* [Task instructions] The expected answer is every line from the material below that has the word "changed".
● ● ● ● ● ● ●
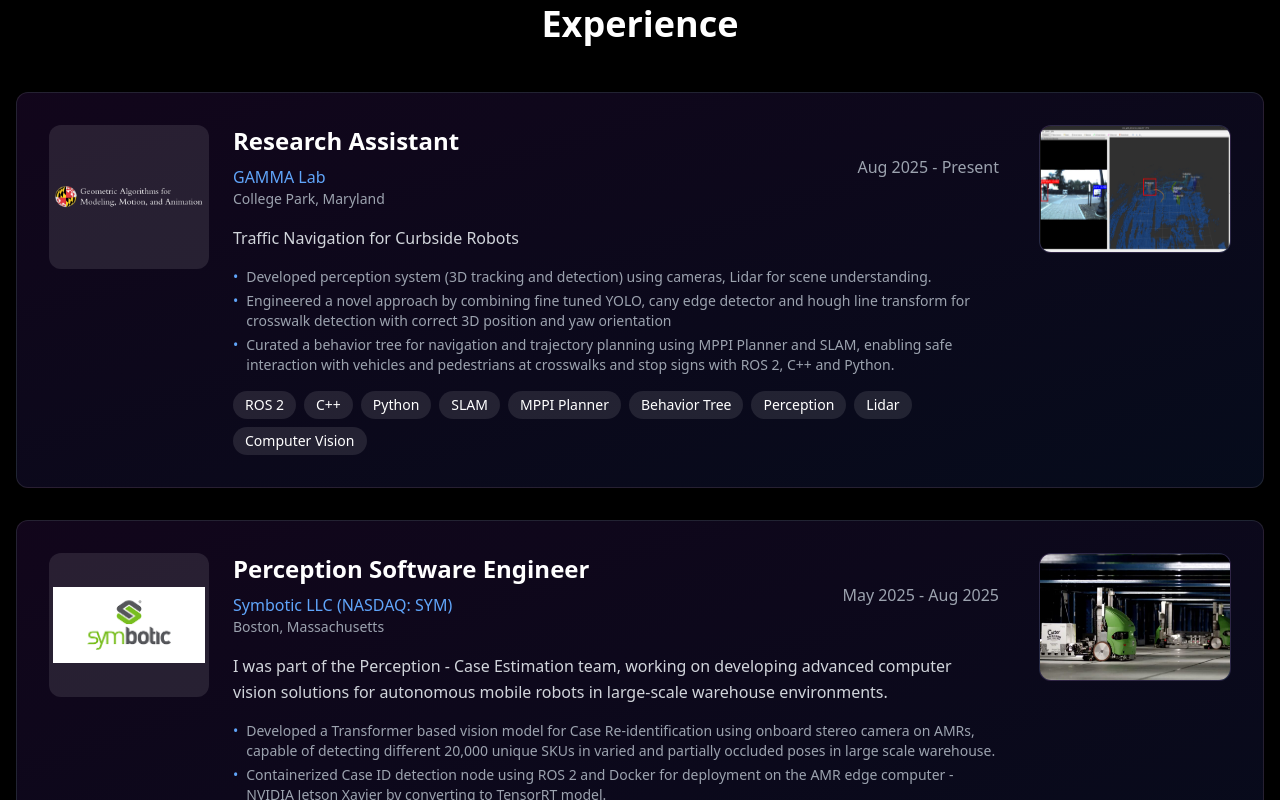
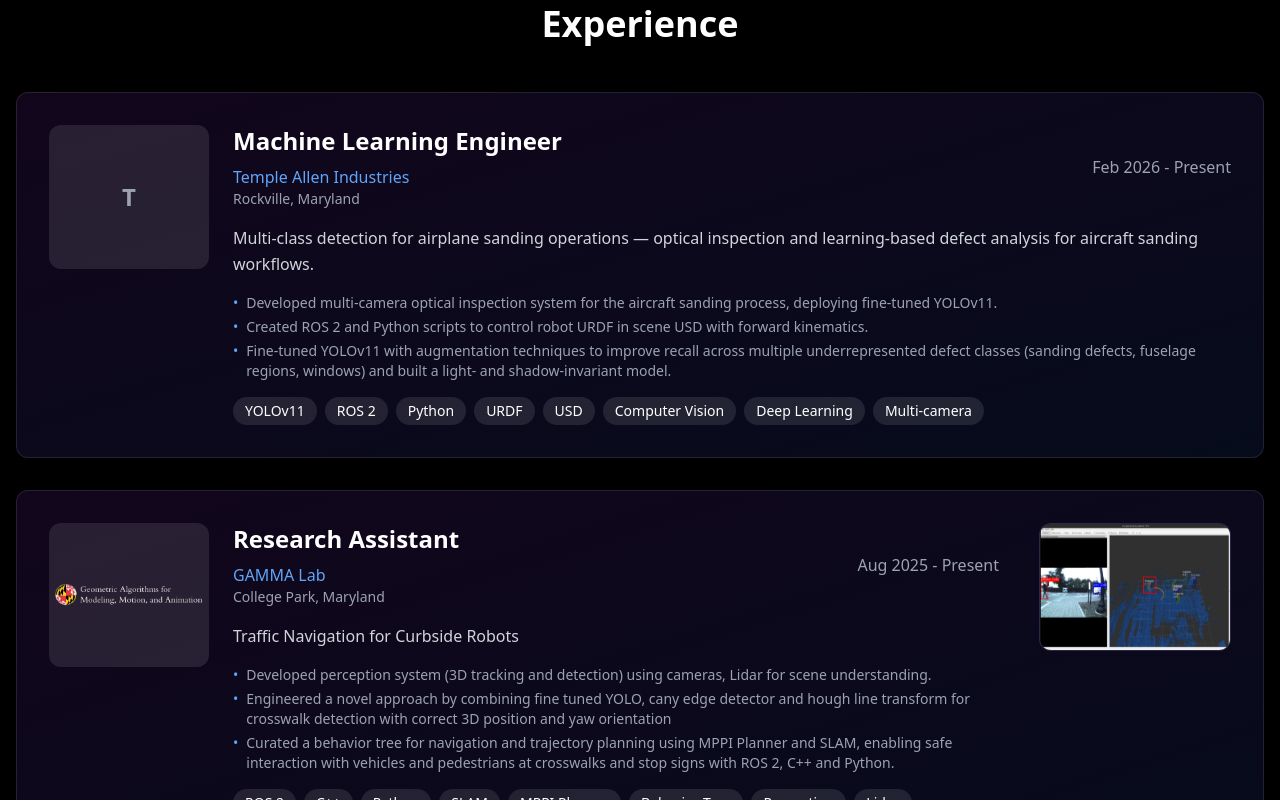
Before and after one commit to kunj1302/kunj1302.github.io, a Next.js app: page / in a window 1280 px wide. Shown: the part 1540-2340 px from the top of the page. Built offline with nearby package versions, Linux system fonts and the light colour scheme.

Commit message:
Added latest experience

```diff
--- a/app/components/ExperienceSection.tsx
+++ b/app/components/ExperienceSection.tsx
@@ -8,6 +8,30 @@ import ImageModal from './ImageModal';
 const experiences = [
 	{
 		id: 1,
+		title: 'Machine Learning Engineer',
+		company: 'Temple Allen Industries',
+		location: 'Rockville, Maryland',
+		period: 'Feb 2026 - Present',
+		description:
+			'Multi-class detection for airplane sanding operations — optical inspection and learning-based defect analysis for aircraft sanding workflows.',
+		achievements: [
+			'Developed multi-camera optical inspection system for the aircraft sanding process, deploying fine-tuned YOLOv11.',
+			'Created ROS 2 and Python scripts to control robot URDF in scene USD with forward kinematics.',
+			'Fine-tuned YOLOv11 with augmentation techniques to improve recall across multiple underrepresented defect classes (sanding defects, fuselage regions, windows) and built a light- and shadow-invariant model.',
+		],
+		technologies: [
+			'YOLOv11',
+			'ROS 2',
+			'Python',
+			'URDF',
+			'USD',
+			'Computer Vision',
+			'Deep Learning',
+			'Multi-camera',
+		],
+	},
+	{
+		id: 2,
 		title: 'Research Assistant',
 		company: 'GAMMA Lab',
 		location: 'College Park, Maryland',
@@ -23,7 +47,7 @@ const experiences = [
 		projectImage: '/track 2.png'
 	},
 	{
-		id: 2,
+		id: 3,
 		title: 'Perception Software Engineer',
 		company: 'Symbotic LLC (NASDAQ: SYM)',
 		location: 'Boston, Massachusetts',
@@ -40,7 +64,7 @@ const experiences = [
 		projectImage: '/symbot.jpeg'
 	},
 	{
-		id: 3,
+		id: 4,
 		title: 'Computer Vision Graduate Research Assistant',
 		company: 'Bio-Imaging and Machine Vision (BMV) Lab',
 		location: 'College Park, Maryland',
@@ -59,7 +83,7 @@ const experiences = [
 		projectLink: 'https://github.com/kunj13/Crab-Detection-and-Cutting-Automation-System'
 	},
 	{
-		id: 4,
+		id: 5,
 		title: 'MITACS Globalink Research Intern',
 		company: 'University of Alberta',
 		location: 'Edmonton, Canada',
```
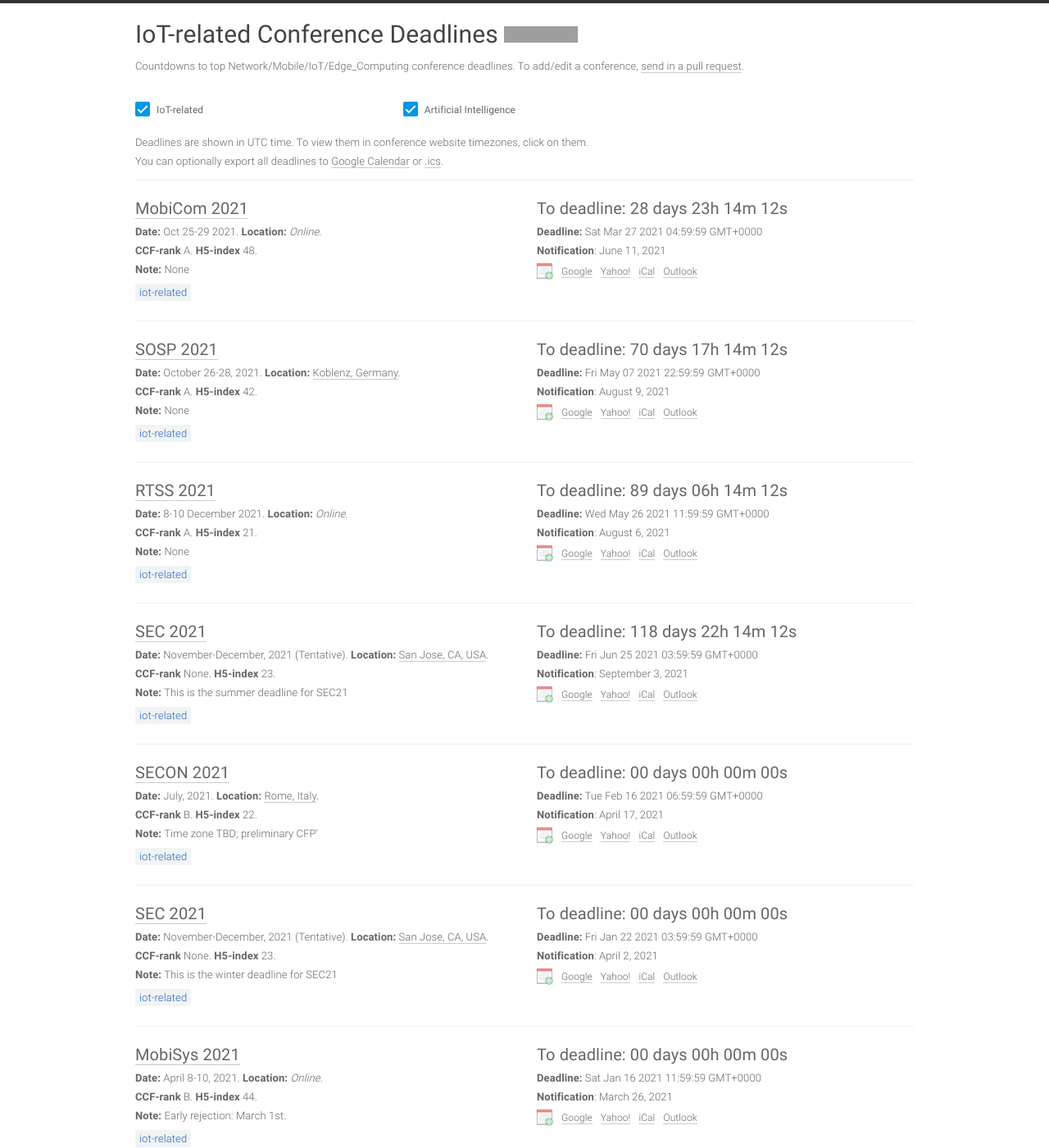
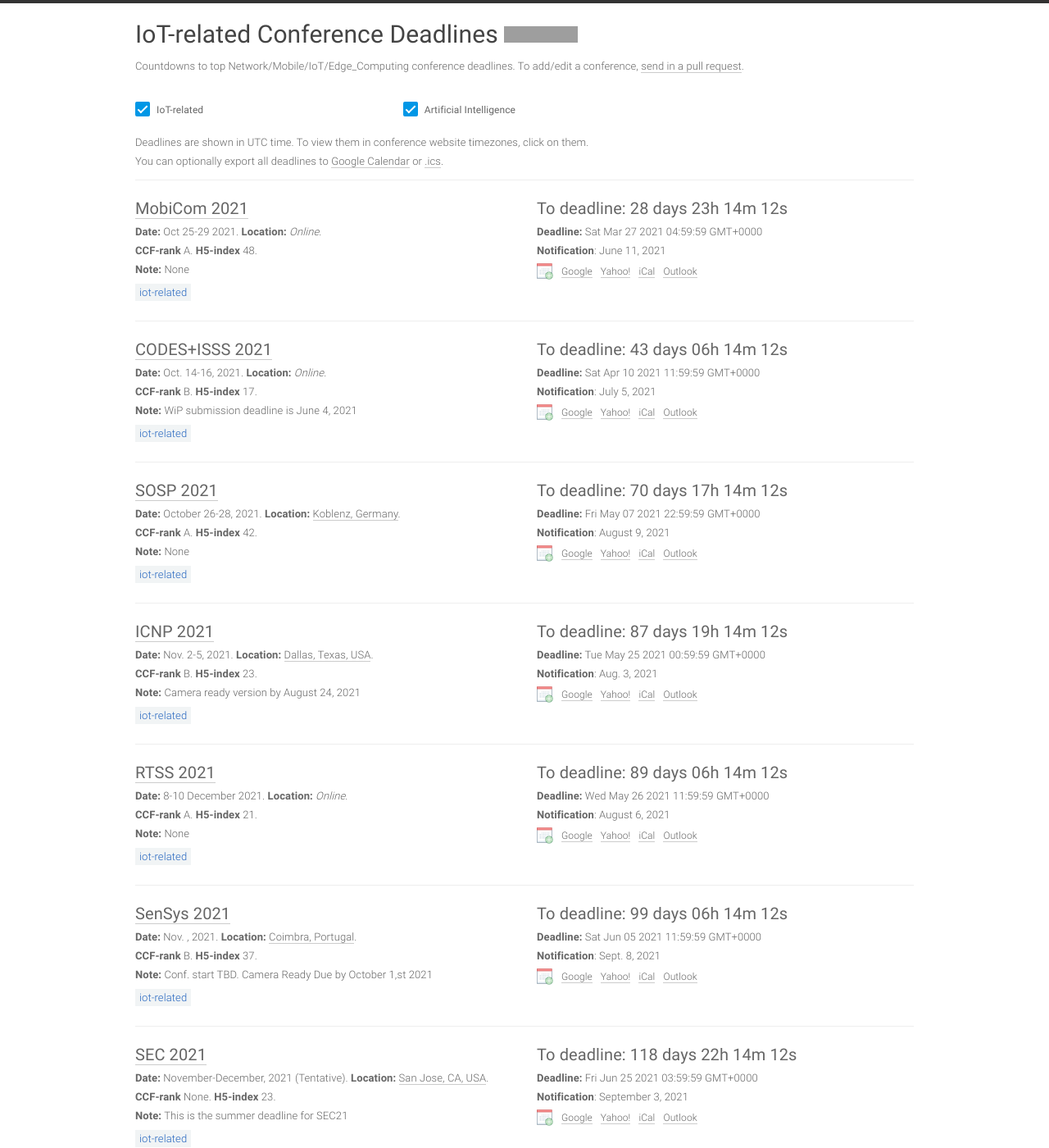
Before and after one commit to liborui/iot-conf-deadlines, a Jekyll site: the page built from index.html, in a window 1280 px wide and 1400 px high. Shown: the whole window at 82% size. Built offline with Jekyll 4.4.1, drawn with Linux system fonts in a browser that asks for light colours; a script that is not in the unit is left out; some of the changed text lies outside the part shown; grey boxes are pictures that could not be loaded.

Commit message:
2021-02-26 13:45:42

```diff
--- a/_data/conferences.yml
+++ b/_data/conferences.yml
@@ -1,4 +1,7 @@
 ---
+# Sort by deadline
+
+### deadline in January
 - title: SECON
   hindex: 22
   ccf: B
@@ -6,13 +9,14 @@
   id: secon21
   link: https://secon2021.ieee-secon.org/
   abstract_deadline: '2021-02-08 23:59:59'
-  deadline: '2021-02-15 23:59:59'
-  timezone: UTC-7
+  deadline: '2021-02-22 23:59:59'
+  timezone: UTC-12
   notification: April 17, 2021
-  conf_date: July, 2021
-  place: Rome, Italy
+  conf_date: July 6-9, 2021
+  conf_start: '2021-07-06'
+  conf_end: '2021-07-09'
+  place: Online
   sub: IOT
-  note: Time zone TBD; preliminary CFP'
 
 - title: ICDCS
   hindex: 39
@@ -30,6 +34,21 @@
   place: Online
   sub: IOT
 
+- title: ICDCS
+  hindex: 39
+  ccf: B
+  year: 2021
+  id: icdcs21
+  link: https://icdcs2021.us/
+  abstract_deadline: '2021-01-06 23:59:59'
+  deadline: '2021-01-13 23:59:59'
+  timezone: UTC-5
+  notification: March 17, 2021
+  conf_date: July 7 - July 10, 2021 (Tentative)
+  conf_start: '2021-07-07'
+  conf_end: '2021-07-10'
+  place: Washington DC, USA
+  sub: IOT
 
 - title: AAAI
   hindex: 126
@@ -47,7 +66,6 @@
   place: Online
   sub: AI
 
-
 - title: IJCAI
   hindex: 95
   ccf: A
@@ -63,7 +81,6 @@
   conf_end: '2021-08-26'
   place: Montreal, Canada
   sub: AI
-
 
 - title: ATC
   hindex: 45
@@ -81,23 +98,6 @@
   place: Santa Clara, CA, USA
   sub: IOT
   note: 'Beginning of author response period: Tuesday, April 6, 2021'
-
-- title: ICDCS
-  hindex: 39
-  ccf: B
-  year: 2021
-  id: icdcs21
-  link: https://icdcs2021.us/
-  abstract_deadline: '2021-01-06 23:59:59'
-  deadline: '2021-01-13 23:59:59'
-  timezone: UTC-5
-  notification: March 17, 2021
-  conf_date: July 7 - July 10, 2021 (Tentative)
-  conf_start: '2021-07-07'
-  conf_end: '2021-07-10'
-  place: Washington DC, USA
-  sub: IOT
-
 
 - title: SEC
   hindex: 23
@@ -146,7 +146,6 @@
   conf_end: '2021-08-27'
   place: Online
   sub: IOT
-
 
 - title: IWQoS
   hindex: 17
@@ -198,7 +197,6 @@
   place: Koblenz, Germany
   sub: IOT
 
-
 - title: MobiCom
   hindex: 48
   ccf: A
@@ -214,7 +212,6 @@
   conf_end: '2021-10-29'
   place: Online
   sub: IOT
-
 
 - title: SEC
   hindex: 23
@@ -246,7 +243,6 @@
   place: Online
   sub: IOT
 
-
 - title: RTSS
   hindex: 21
   ccf: A
@@ -261,7 +257,6 @@
   conf_end: '2021-12-10'
   place: Online
   sub: IOT
-
 
 - title: SIGMETRICS
   hindex: 21
@@ -310,7 +305,6 @@
   place: Online
   sub: IOT
 
-
 - title: NSDI
   hindex: 65
   ccf: A
@@ -326,3 +320,71 @@
   conf_end: '2021-04-14'
   place: Online
   sub: IOT
+
+- title: OSDI
+  hindex: 35
+  ccf: A
+  year: 2021
+  id: osdi21
+  link: https://www.usenix.org/conference/osdi21
+  abstract_deadline: '2020-12-03 14:59:59'
+  deadline: '2020-12-10 14:59:59'
+  notification: March 16, 2021
+  timezone: UTC-8
+  conf_date: July 14-16, 2021
+  conf_start: '2021-07-14'
+  conf_end: '2021-07-16'
+  place: SANTA CLARA, CA, USA
+  sub: IOT
+  note: Reviews available by Wednesday, March 3, 2021
+
+- title: CODES+ISSS
+  hindex: 17
+  ccf: B
+  year: 2021
+  id: codesisss21
+  link: https://esweek.org/codes-isss/
+  abstract_deadline: '2021-04-02 23:59:59'
+  deadline: '2021-04-09 23:59:59'
+  timezone: UTC-12
+  notification: July 5, 2021
+  conf_date: Oct. 14-16, 2021
+  conf_start: '2021-10-10'
+  conf_end: '2021-10-15'
+  place: Online
+  sub: IOT
+  note: WiP submission deadline is June 4, 2021
+
+- title: SenSys
+  hindex: 37
+  ccf: B
+  year: 2021
+  id: sensys21
+  link: https://sensys2021.dei.uc.pt/
+  abstract_deadline: '2021-05-28 23:59:59'
+  deadline: '2021-06-04 23:59:59'
+  timezone: UTC-12
+  notification: Sept. 8, 2021
+  conf_date: Nov. , 2021
+  conf_start: '2021-11-10'
+  conf_end: '2021-11-15'
+  place: Coimbra, Portugal
+  sub: IOT
+  note: Conf. start TBD. Camera Ready Due by October 1,st 2021
+
+- title: ICNP
+  hindex: 23
+  ccf: B
+  year: 2021
+  id: icnp21
+  link: https://icnp21.cs.ucr.edu/
+  abstract_deadline: '2021-05-17 19:59:59'
+  deadline: '2021-05-24 19:59:59'
+  timezone: UTC-5
+  notification: Aug. 3, 2021
+  conf_date: Nov. 2-5, 2021
+  conf_start: '2021-11-02'
+  conf_end: '2021-11-05'
+  place: Dallas, Texas, USA
+  sub: IOT
+  note: Camera ready version by	August 24, 2021
```
Also changed, not shown: README.md, 2 other files.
● ● ● ● ● ● ●
* [Finished exercise]
Before and after one commit to liborui/iot-conf-deadlines, a Jekyll site: the page built from index.html, in a window 1280 px wide and 1400 px high. Shown: the whole window at 82% size. Built offline with Jekyll 4.4.1, drawn with Linux system fonts in a browser that asks for light colours; a script that is not in the unit is left out; some of the changed text lies outside the part shown; grey boxes are pictures that could not be loaded.
Also changed, not shown: README.md, 2 other files.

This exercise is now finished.